This morning, Penn State Hershey dedicated its Institute for Personalized Medicine, unveiling new space and equipment supported by $2.85 million in National Institutes of Health funds and $1.5 million in state tobacco settlement CURE grant funds.
The institute’s first initiative, which began in December, is development of a biorepository to collect, process, and store — with informed consent — blood and tissue samples from patients who visit Penn State Milton S. Hershey Medical Center and its outpatient practice sites.
Together with information stored in the electronic health record, this secure bank of de-identified biological samples will allow scientists and physicians to use next generation sequencing technologies and advanced computational methods to develop better ways to diagnose, treat or cure certain diseases and illnesses, according to a news release.
Dr. Harold L. Paz, Penn State Milton S. Hershey Medical Center and Health System CEO, said medicine has always been personal but the institute is working to be able “to help each person tailor the healthiest possible lifestyle, and when necessary, to treat each patient with an individually designed medication.”
The institute was launched in February 2012 under the leadership of James Broach.

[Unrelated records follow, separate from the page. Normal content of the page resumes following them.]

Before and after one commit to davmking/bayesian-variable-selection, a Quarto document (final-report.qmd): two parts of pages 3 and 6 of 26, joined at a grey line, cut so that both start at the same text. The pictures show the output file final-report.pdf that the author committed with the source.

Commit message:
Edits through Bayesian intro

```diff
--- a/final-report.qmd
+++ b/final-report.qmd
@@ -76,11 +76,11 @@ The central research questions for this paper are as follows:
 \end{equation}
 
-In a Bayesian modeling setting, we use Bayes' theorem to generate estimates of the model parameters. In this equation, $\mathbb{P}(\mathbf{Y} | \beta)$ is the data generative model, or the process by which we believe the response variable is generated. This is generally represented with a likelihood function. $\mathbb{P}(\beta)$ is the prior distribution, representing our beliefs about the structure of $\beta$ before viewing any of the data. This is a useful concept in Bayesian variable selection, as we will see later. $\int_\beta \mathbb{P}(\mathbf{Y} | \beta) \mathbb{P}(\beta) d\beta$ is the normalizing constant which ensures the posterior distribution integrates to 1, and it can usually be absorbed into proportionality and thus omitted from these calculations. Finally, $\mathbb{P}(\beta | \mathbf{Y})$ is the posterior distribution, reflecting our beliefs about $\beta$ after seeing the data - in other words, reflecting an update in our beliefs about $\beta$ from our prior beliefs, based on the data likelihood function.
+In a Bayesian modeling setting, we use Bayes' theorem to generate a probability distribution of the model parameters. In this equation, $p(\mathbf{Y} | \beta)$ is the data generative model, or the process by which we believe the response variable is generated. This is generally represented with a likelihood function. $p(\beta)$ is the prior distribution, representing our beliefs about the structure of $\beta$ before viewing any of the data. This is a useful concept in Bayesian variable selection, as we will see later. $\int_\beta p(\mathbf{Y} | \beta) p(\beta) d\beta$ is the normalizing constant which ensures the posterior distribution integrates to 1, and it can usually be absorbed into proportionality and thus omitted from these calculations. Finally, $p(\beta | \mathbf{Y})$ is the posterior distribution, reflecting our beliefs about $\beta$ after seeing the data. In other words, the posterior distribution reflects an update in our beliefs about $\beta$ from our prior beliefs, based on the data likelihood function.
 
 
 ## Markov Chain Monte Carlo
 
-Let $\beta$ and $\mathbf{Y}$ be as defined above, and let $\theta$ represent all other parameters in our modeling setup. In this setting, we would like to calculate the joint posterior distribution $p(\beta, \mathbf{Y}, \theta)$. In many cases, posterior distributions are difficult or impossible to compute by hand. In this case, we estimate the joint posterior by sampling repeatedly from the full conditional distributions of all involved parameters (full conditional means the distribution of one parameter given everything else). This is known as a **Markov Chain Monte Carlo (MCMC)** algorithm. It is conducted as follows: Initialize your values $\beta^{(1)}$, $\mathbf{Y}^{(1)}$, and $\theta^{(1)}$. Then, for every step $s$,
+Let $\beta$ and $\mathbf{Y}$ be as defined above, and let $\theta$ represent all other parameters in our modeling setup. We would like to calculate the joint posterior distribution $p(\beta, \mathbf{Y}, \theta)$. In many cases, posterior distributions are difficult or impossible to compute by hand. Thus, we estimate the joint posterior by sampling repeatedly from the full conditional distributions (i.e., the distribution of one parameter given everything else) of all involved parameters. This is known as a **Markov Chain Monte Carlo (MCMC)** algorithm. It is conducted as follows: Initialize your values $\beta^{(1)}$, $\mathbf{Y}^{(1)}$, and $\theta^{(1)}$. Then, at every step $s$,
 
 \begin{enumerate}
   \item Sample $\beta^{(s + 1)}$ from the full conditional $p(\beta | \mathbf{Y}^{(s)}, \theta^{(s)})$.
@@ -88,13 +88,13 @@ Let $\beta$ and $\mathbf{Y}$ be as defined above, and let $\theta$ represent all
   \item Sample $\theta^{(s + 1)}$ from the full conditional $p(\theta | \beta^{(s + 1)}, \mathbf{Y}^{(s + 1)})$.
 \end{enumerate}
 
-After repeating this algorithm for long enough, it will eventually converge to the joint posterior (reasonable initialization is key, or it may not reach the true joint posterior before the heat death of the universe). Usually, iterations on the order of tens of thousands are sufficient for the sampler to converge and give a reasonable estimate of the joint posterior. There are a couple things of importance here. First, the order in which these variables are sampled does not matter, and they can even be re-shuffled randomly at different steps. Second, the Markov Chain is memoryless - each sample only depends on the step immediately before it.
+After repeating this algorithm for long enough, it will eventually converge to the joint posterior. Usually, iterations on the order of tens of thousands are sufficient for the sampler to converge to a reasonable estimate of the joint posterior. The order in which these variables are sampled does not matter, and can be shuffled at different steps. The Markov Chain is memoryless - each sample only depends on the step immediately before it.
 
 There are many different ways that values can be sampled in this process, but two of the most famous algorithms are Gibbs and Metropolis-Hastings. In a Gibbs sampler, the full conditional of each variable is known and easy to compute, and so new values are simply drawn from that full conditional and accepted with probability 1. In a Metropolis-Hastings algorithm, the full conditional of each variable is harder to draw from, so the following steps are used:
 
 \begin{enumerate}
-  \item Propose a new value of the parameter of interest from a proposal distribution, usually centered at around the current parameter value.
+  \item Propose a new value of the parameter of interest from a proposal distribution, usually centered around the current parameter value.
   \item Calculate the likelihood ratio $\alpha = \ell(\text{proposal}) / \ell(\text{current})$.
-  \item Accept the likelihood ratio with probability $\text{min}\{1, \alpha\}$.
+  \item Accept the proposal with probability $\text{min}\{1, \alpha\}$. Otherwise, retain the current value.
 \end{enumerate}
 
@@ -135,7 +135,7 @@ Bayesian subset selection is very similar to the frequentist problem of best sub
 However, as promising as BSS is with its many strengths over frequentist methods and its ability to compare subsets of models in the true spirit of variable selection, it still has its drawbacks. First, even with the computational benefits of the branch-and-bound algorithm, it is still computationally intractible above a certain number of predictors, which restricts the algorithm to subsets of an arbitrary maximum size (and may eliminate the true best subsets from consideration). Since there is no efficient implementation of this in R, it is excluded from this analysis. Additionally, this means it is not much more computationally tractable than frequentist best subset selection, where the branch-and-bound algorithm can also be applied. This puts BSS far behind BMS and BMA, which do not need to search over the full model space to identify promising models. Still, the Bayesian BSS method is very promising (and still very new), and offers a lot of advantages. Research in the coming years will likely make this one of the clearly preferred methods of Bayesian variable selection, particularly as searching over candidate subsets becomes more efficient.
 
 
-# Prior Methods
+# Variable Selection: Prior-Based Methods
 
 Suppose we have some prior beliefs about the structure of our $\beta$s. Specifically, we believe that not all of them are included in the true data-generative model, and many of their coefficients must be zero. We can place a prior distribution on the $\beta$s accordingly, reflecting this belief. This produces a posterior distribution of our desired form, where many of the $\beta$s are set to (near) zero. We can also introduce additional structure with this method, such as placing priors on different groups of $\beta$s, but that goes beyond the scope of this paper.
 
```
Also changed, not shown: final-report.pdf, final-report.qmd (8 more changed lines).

It collaborates closely with departments and other institutes across the Hershey campus.
The public can learn more about personalized medicine and participating in the Penn State Hershey biorepository at two town hall sessions in March: 7 p.m. March 5 at the University Conference Center on the Penn State Hershey campus, and 7 p.m. March 19 at Penn State Hershey Medical Group—Camp Hill.
More information on these sessions will be available soon on the institute’s website.